PubMed Abstract | CrossRef Full Text | Google Scholar

Chaves, M. L., Camozzato, A. L., Ferreira, E. D., Piazenski, I., Kochhann, R., Dall’igna, O., et al. (2010). Serum levels of S100B and NSE in Alzheimer’s disease patients. J. Neuroinflammation 7:6. doi: 10.1186/1742-2094-7-6

PubMed Abstract | CrossRef Full Text | Google Scholar

Crotti, A., and Ransohoff, R. M. (2016). Microglial physiology and pathophysiology: insights from genome-wide transcriptional profiling. Immunity 44, 505–515. doi: 10.1016/j.immuni.2016.02.013

PubMed Abstract | CrossRef Full Text | Google Scholar

Cunningham, C. (2005). Central and systemic endotoxin challenges exacerbate the local inflammatory response and increase neuronal death during chronic neurodegeneration. J. Neurosci. 25, 9275–9284. doi: 10.1523/JNEUROSCI.2614-05.2005

PubMed Abstract | CrossRef Full Text | Google Scholar

Cunningham, C. (2013). Microglia and neurodegeneration: the role of systemic inflammation. Glia 61, 71–90. doi: 10.1002/glia.22350

PubMed Abstract | CrossRef Full Text | Google Scholar

Deardorff, W. J., and Grossberg, G. T. (2017). Targeting neuroinflammation in Alzheimer’s disease: evidence for NSAIDs and novel therapeutics. Expert Rev. Neurother. 17, 17–32. doi: 10.1080/14737175.2016.1200972

PubMed Abstract | CrossRef Full Text | Google Scholar

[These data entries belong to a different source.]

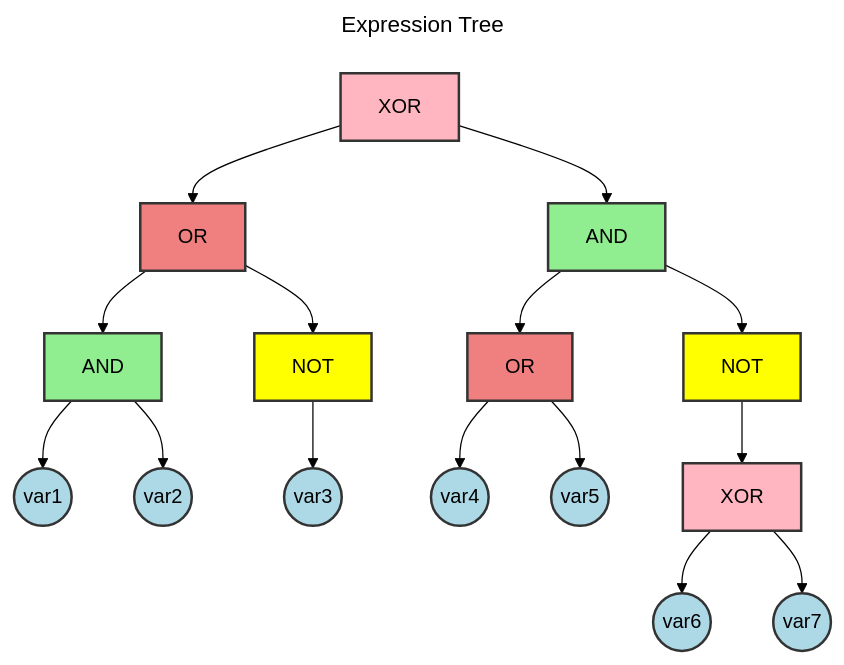
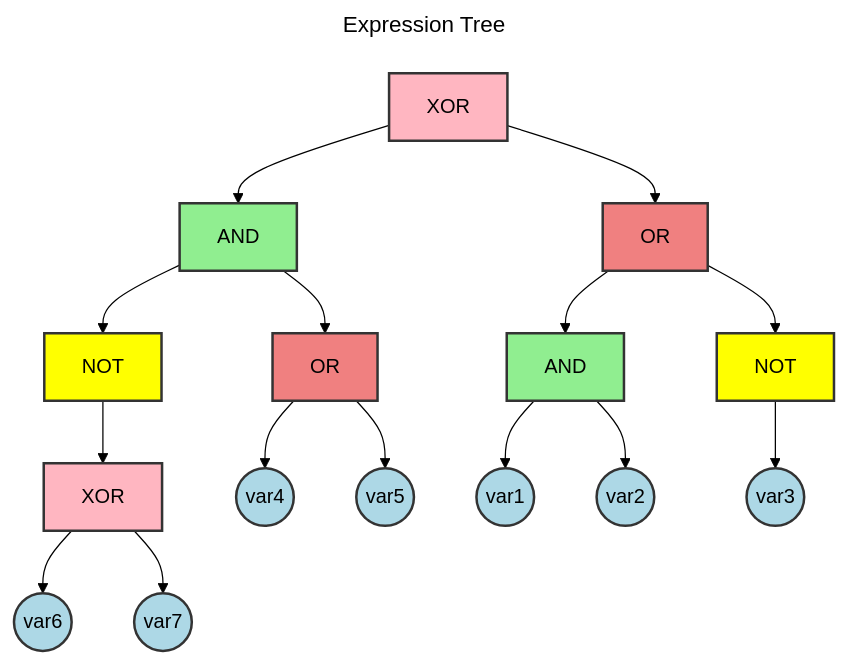
Before and after one commit to Alan-Jowett/bdd_test: the first of 2 diagrams in test_expressions/reference_output/all_operators_analysis.md, drawn with Mermaid (forest theme). The commit also changed other lines of this file and 150 other files, not shown here.

First line of the commit message:
More dag graph cleanup (#65)

````diff
--- a/test_expressions/reference_output/all_operators_analysis.md
+++ b/test_expressions/reference_output/all_operators_analysis.md
@@ -13,58 +13,58 @@
 ```mermaid
 ---
 title: Expression Tree
 ---
 flowchart TD
     N1(("var1"))
+    N10(("var6"))
+    N11(("var7"))
+    N12["XOR"]
+    N13["NOT"]
+    N14["AND"]
+    N15["XOR"]
     N2(("var2"))
     N3["AND"]
     N4(("var3"))
     N5["NOT"]
     N6["OR"]
     N7(("var4"))
     N8(("var5"))
     N9["OR"]
-    N10(("var6"))
-    N11(("var7"))
-    N12["XOR"]
-    N13["NOT"]
-    N14["AND"]
-    N15["XOR"]
 
+    N12 --> N10
+    N12 --> N11
+    N13 --> N12
+    N14 --> N13
+    N14 --> N9
+    N15 --> N14
+    N15 --> N6
     N3 --> N1
     N3 --> N2
     N5 --> N4
     N6 --> N3
     N6 --> N5
     N9 --> N7
     N9 --> N8
-    N12 --> N10
-    N12 --> N11
-    N13 --> N12
-    N14 --> N9
-    N14 --> N13
-    N15 --> N6
-    N15 --> N14
 
     class N1 variable
     class N2 variable
     class N3 andOp
     class N4 variable
     class N5 notOp
     class N6 orOp
     class N7 variable
     class N8 variable
     class N9 orOp
     class N10 variable
     class N11 variable
     class N12 xorOp
     class N13 notOp
     class N14 andOp
     class N15 xorOp
 
     classDef variable fill:lightblue,stroke:#333,stroke-width:2px,color:#000
     classDef andOp fill:lightgreen,stroke:#333,stroke-width:2px,color:#000
     classDef orOp fill:lightcoral,stroke:#333,stroke-width:2px,color:#000
     classDef notOp fill:yellow,stroke:#333,stroke-width:2px,color:#000
     classDef xorOp fill:lightpink,stroke:#333,stroke-width:2px,color:#000
 ```
````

DiCarlo, G., Wilcock, D., Henderson, D., Gordon, M., and Morgan, D. (2001). Intrahippocampal LPS injections reduce Abeta load in APP + PS1 transgenic mice. Neurobiol. Aging 22, 1007–1012. doi: 10.1016/S0197-4580(01)00292-5

PubMed Abstract | CrossRef Full Text | Google Scholar

Doens, D., and Fernández, P. L. (2014). Microglia receptors and their implications in the response to amyloid β for Alzheimer’s disease pathogenesis. J. Neuroinflammation 11:48. doi: 10.1186/1742-2094-11-48

PubMed Abstract | CrossRef Full Text | Google Scholar

Eggen, B. J. L., Raj, D., Hanisch, U.-K., and Boddeke, H. W. G. M. (2013). Microglial phenotype and adaptation. J. Neuroimmune Pharmacol. 8, 807–823. doi: 10.1007/s11481-013-9490-4

PubMed Abstract | CrossRef Full Text | Google Scholar

Frank, S., Burbach, G. J., Bonin, M., Walter, M., Streit, W., Bechmann, I., et al. (2008). TREM2 is upregulated in amyloid plaque-associated microglia in aged APP23 transgenic mice. Glia 56, 1438–1447. doi: 10.1002/glia.20710

PubMed Abstract | CrossRef Full Text | Google Scholar

Garringer, H. J., Sammeta, N., Oblak, A., Ghetti, B., and Vidal, R. (2017). Amyloid and intracellular accumulation of BRI 2. Neurobiol. Aging 52, 90–97. doi: 10.1016/j.neurobiolaging.2016.12.018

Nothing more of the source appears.